Kristi Burton, the 20-year-old correspondence law school student from Peyton, Colo., and founder of CER, complains in her brief on-camera segment that fellow conservatives have cold feet about the timing of the initiative.
Hichborn follows suit and drives home the point in no uncertain terms:
"Now, amazingly there are those that claim that now is not the right time for a personhood amendment. The old saying attributed to Edmund Burke 'All that is necessary for the triumph of evil is that good men do nothing' is well applied to those standing on the sidelines because they decided to do just what Burke warned against. They're simply doing nothing. And while they sit on their hands waiting — organizations like NARAL, Planned Parenthood and NOW are working to ensure another 35 years of killing babies."
Insulting one's target audience is a curious strategy to employ when, according to an April 6 news story in the Sioux Falls Argus Leader, Burton remarked that her group has collected just 60,000 of the 76,000 signatures required to place the initiative on the Colorado ballot. The deadline for submitting the petitions is May 14.
In addition to ALL, Burton's group has solicited the support of other ultra-conservative groups that don't mince words.
American Right to Life Action, a new Denver-based group, aims to upend National Right to Life, the standard-bearer antiabortion organization, which the young upstart views as too timid in its fight against "wicked courts" and "child-killing regulations." CER's petition coordinator and latest spokesman, Keith Mason, hails from Operation Rescue in Wichita, Kan., scene of some of the most strident protests in the nation.

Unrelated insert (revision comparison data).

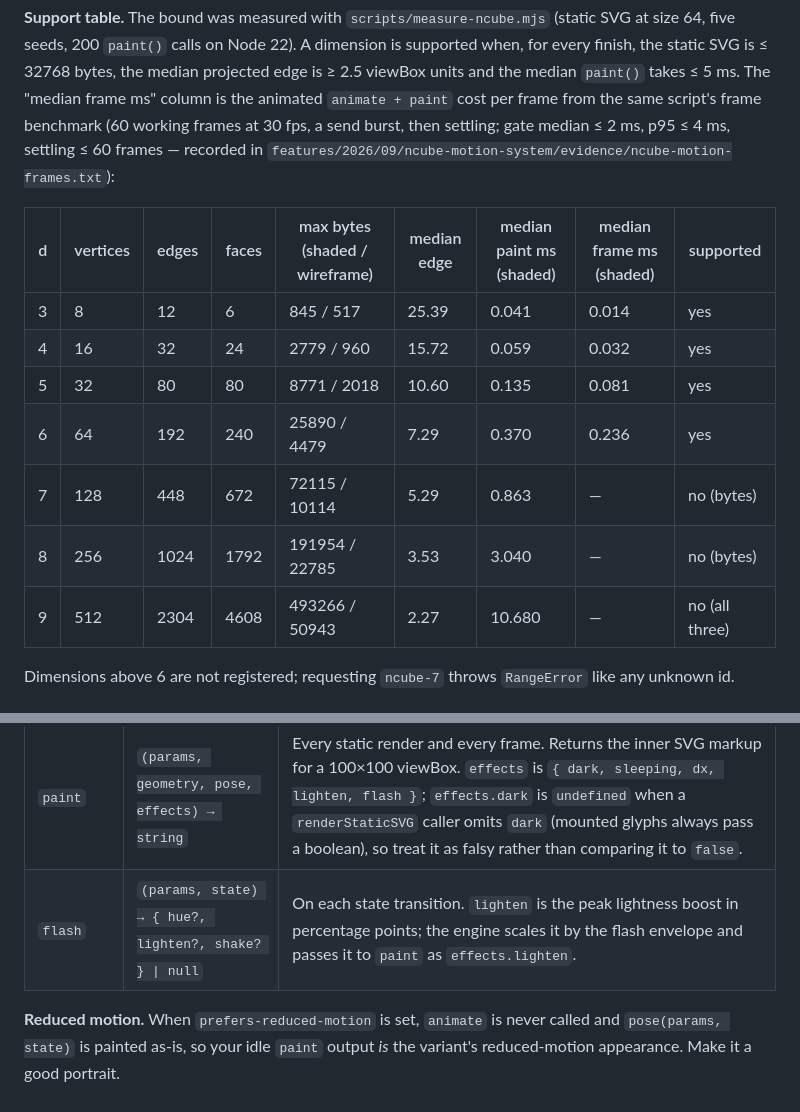
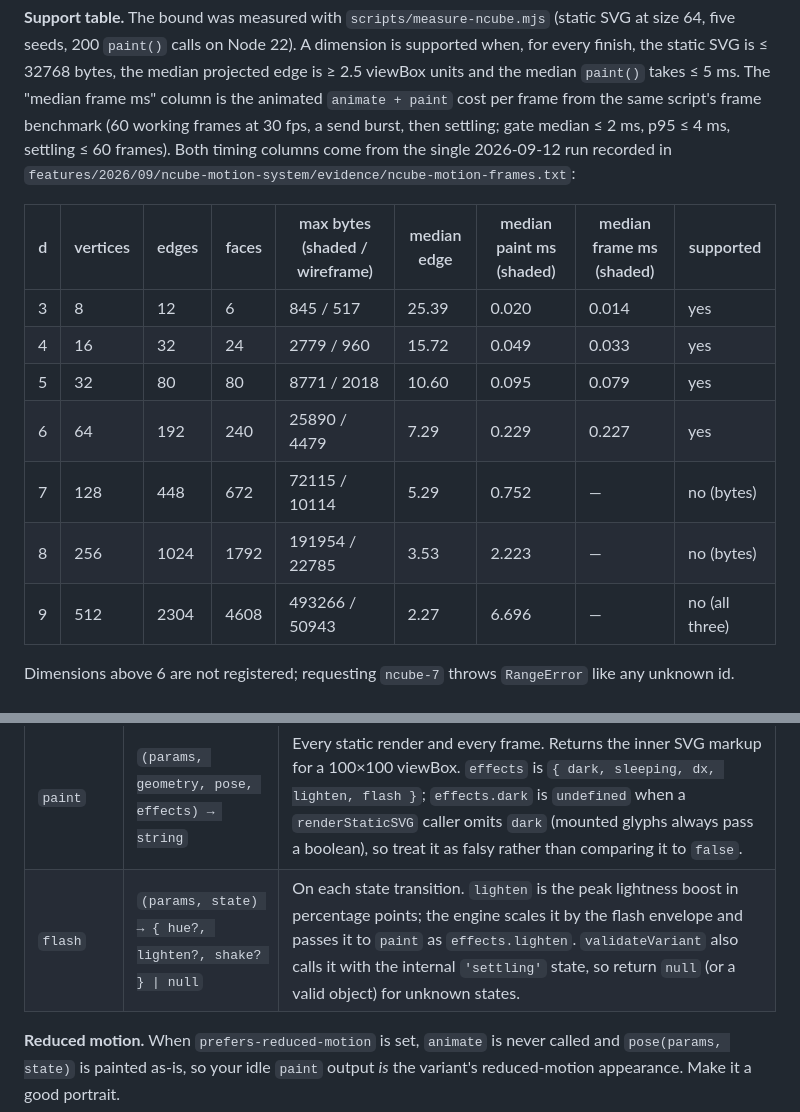
Before and after one commit to david-perry-software/prismicon, a Markdown page: README.md, 2 parts joined by grey strips. Drawn GitHub-style.

```diff
--- a/README.md
+++ b/README.md
@@ -212,18 +212,19 @@ is supported when, for every finish, the static SVG is ≤ 32768 bytes, the medi
 projected edge is ≥ 2.5 viewBox units and the median `paint()` takes ≤ 5 ms. The
 "median frame ms" column is the animated `animate + paint` cost per frame from the
 same script's frame benchmark (60 working frames at 30 fps, a send burst, then
-settling; gate median ≤ 2 ms, p95 ≤ 4 ms, settling ≤ 60 frames — recorded in
-`features/2026/09/ncube-motion-system/evidence/ncube-motion-frames.txt`):
+settling; gate median ≤ 2 ms, p95 ≤ 4 ms, settling ≤ 60 frames). Both timing
+columns come from the single 2026-09-12 run recorded in
+`features/2026/09/ncube-motion-system/evidence/ncube-motion-frames.txt`:
 
 | d | vertices | edges | faces | max bytes (shaded / wireframe) | median edge | median paint ms (shaded) | median frame ms (shaded) | supported |
 |---|----------|-------|-------|--------------------------------|-------------|--------------------------|--------------------------|-----------|
-| 3 | 8 | 12 | 6 | 845 / 517 | 25.39 | 0.041 | 0.014 | yes |
-| 4 | 16 | 32 | 24 | 2779 / 960 | 15.72 | 0.059 | 0.032 | yes |
-| 5 | 32 | 80 | 80 | 8771 / 2018 | 10.60 | 0.135 | 0.081 | yes |
-| 6 | 64 | 192 | 240 | 25890 / 4479 | 7.29 | 0.370 | 0.236 | yes |
-| 7 | 128 | 448 | 672 | 72115 / 10114 | 5.29 | 0.863 | — | no (bytes) |
-| 8 | 256 | 1024 | 1792 | 191954 / 22785 | 3.53 | 3.040 | — | no (bytes) |
-| 9 | 512 | 2304 | 4608 | 493266 / 50943 | 2.27 | 10.680 | — | no (all three) |
+| 3 | 8 | 12 | 6 | 845 / 517 | 25.39 | 0.020 | 0.014 | yes |
+| 4 | 16 | 32 | 24 | 2779 / 960 | 15.72 | 0.049 | 0.033 | yes |
+| 5 | 32 | 80 | 80 | 8771 / 2018 | 10.60 | 0.095 | 0.079 | yes |
+| 6 | 64 | 192 | 240 | 25890 / 4479 | 7.29 | 0.229 | 0.227 | yes |
+| 7 | 128 | 448 | 672 | 72115 / 10114 | 5.29 | 0.752 | — | no (bytes) |
+| 8 | 256 | 1024 | 1792 | 191954 / 22785 | 3.53 | 2.223 | — | no (bytes) |
+| 9 | 512 | 2304 | 4608 | 493266 / 50943 | 2.27 | 6.696 | — | no (all three) |
 
 Dimensions above 6 are not registered; requesting `ncube-7` throws `RangeError`
 like any unknown id.
@@ -258,7 +259,7 @@ Plus the eight hooks, all required, all pure functions of their arguments:
 | `pose` | `(params, state) → pose` | For the rest pose of a state: `'idle'` for static renders, and on every `setState`. `state` may also be the internal `'settling'`. |
 | `animate` | `(pose, ctx) → pose` | Once per animation frame while motion is enabled. `ctx` is `{ params, state, dt, t, transientT, rest }` (seconds). Return a **new** object; while `state === 'settling'`, return `ctx.rest` to signal motion has finished. |
 | `paint` | `(params, geometry, pose, effects) → string` | Every static render and every frame. Returns the inner SVG markup for a 100×100 viewBox. `effects` is `{ dark, sleeping, dx, lighten, flash }`; `effects.dark` is `undefined` when a `renderStaticSVG` caller omits `dark` (mounted glyphs always pass a boolean), so treat it as falsy rather than comparing it to `false`. |
-| `flash` | `(params, state) → { hue?, lighten?, shake? } \| null` | On each state transition. `lighten` is the peak lightness boost in percentage points; the engine scales it by the flash envelope and passes it to `paint` as `effects.lighten`. |
+| `flash` | `(params, state) → { hue?, lighten?, shake? } \| null` | On each state transition. `lighten` is the peak lightness boost in percentage points; the engine scales it by the flash envelope and passes it to `paint` as `effects.lighten`. `validateVariant` also calls it with the internal `'settling'` state, so return `null` (or a valid object) for unknown states. |
 
 **Reduced motion.** When `prefers-reduced-motion` is set, `animate` is never called and
 `pose(params, state)` is painted as-is, so your idle `paint` output *is* the variant's
```
Also changed, not shown: other parts of README.md (+41 -0 lines), 1 other file.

Despite the tame wording, the measure appears to be an attempt to exploit the long-held belief by abortion foes that the Supreme Court's landmark 1973 Roe v Wade decision never addressed the equal protection clause under the 14th Amendment. By conferring state constitutional rights on a fertilized egg, antiabortion activists hope to chip away at the Roe decision.
Opponents argue that the ballot wording is overly broad and could be interpreted to outlaw abortion and some contraceptives that interfere with the implantation of a fertilized egg into the uterus — a key point in the dispute because a free-floating zygote does not meet the scientific definition of pregnancy since upwards of 50 percent of these cells do not naturally implant.
An ex-spokesman for CER confirmed the overarching goals to end abortion and curb hormone-based contraceptive use in press statements last summer but the group has since backed off making those claims in public.